> **What to produce**
Please return every line in the following data that includes the string "NumpyAndVisualization".

> **Source records**
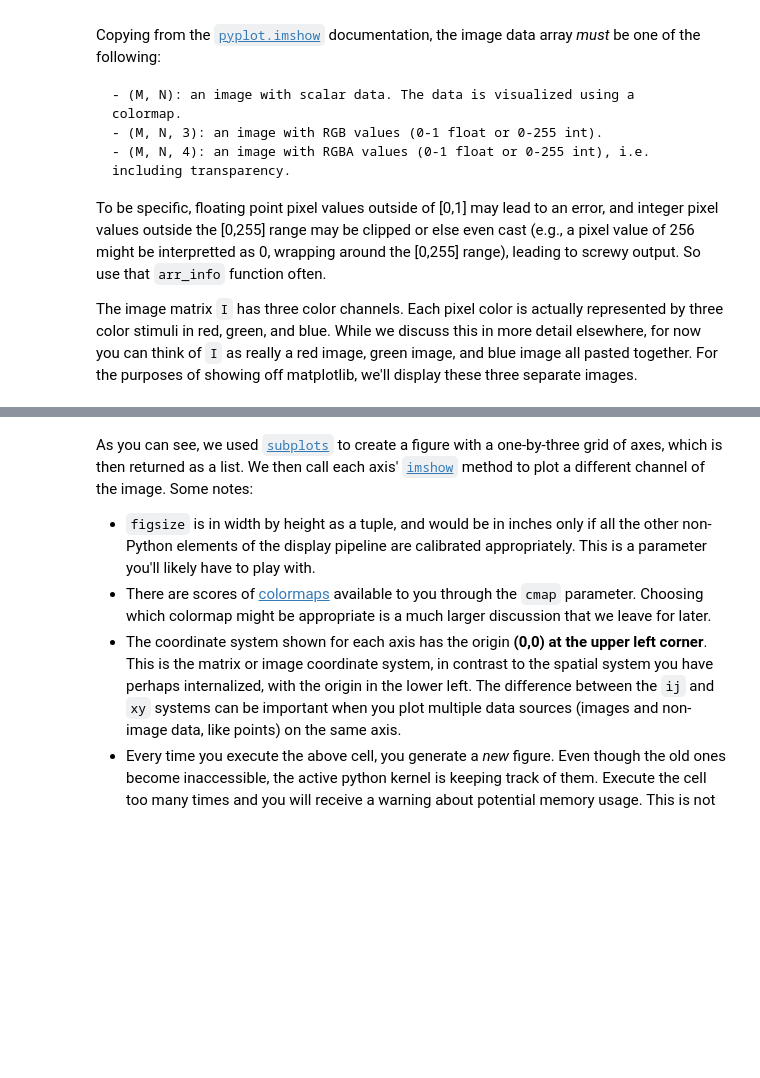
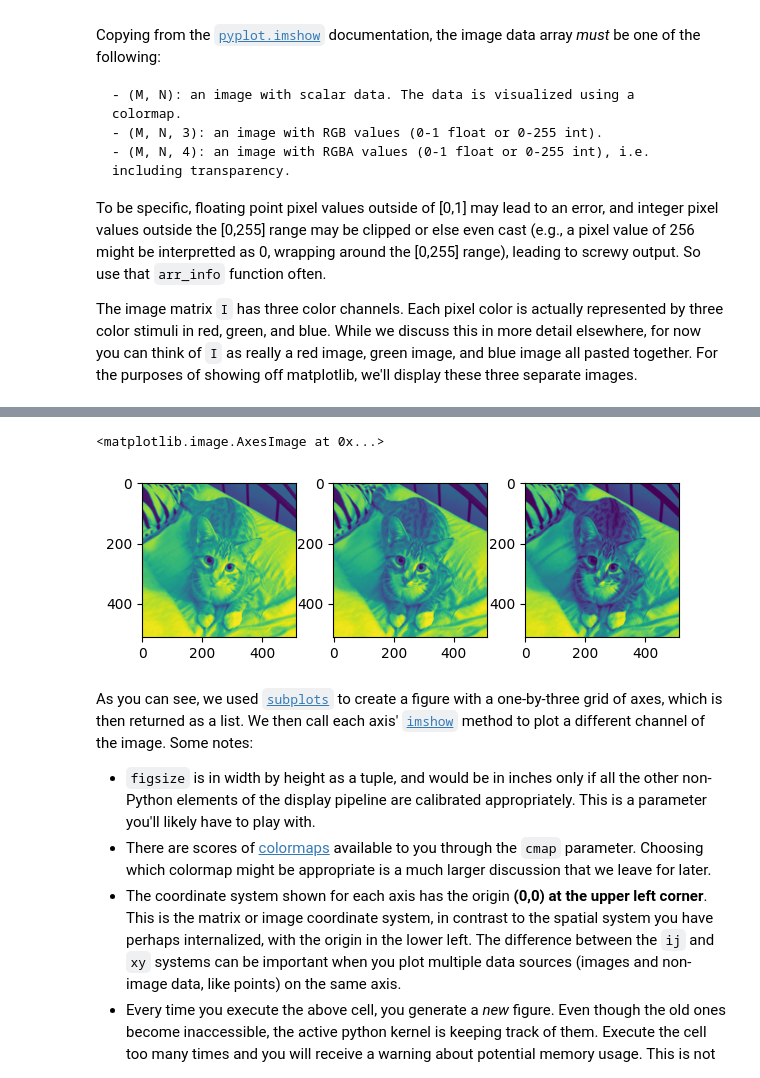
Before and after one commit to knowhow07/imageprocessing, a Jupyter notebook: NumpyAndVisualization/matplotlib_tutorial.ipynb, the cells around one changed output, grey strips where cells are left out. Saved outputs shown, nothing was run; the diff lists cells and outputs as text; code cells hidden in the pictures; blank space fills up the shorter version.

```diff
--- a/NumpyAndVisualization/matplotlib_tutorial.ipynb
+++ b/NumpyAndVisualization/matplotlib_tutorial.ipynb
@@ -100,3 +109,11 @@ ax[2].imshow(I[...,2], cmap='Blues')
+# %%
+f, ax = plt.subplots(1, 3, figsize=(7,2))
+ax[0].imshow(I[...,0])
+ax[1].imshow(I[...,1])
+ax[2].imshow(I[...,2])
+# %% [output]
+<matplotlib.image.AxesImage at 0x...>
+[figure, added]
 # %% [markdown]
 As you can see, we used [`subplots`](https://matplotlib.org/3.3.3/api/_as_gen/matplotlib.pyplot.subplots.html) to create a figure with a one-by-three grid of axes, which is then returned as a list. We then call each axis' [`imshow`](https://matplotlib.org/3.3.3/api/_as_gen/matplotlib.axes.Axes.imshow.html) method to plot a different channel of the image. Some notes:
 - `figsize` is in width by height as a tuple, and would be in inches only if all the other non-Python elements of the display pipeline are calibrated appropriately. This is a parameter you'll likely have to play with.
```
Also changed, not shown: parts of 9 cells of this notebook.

> **Response area**
Before and after one commit to knowhow07/imageprocessing, a Jupyter notebook: NumpyAndVisualization/matplotlib_tutorial.ipynb, the cells around one changed output, grey strips where cells are left out. Saved outputs shown, nothing was run; the diff lists cells and outputs as text; code cells hidden in the pictures; blank space fills up the shorter version.
--- a/NumpyAndVisualization/matplotlib_tutorial.ipynb
+++ b/NumpyAndVisualization/matplotlib_tutorial.ipynb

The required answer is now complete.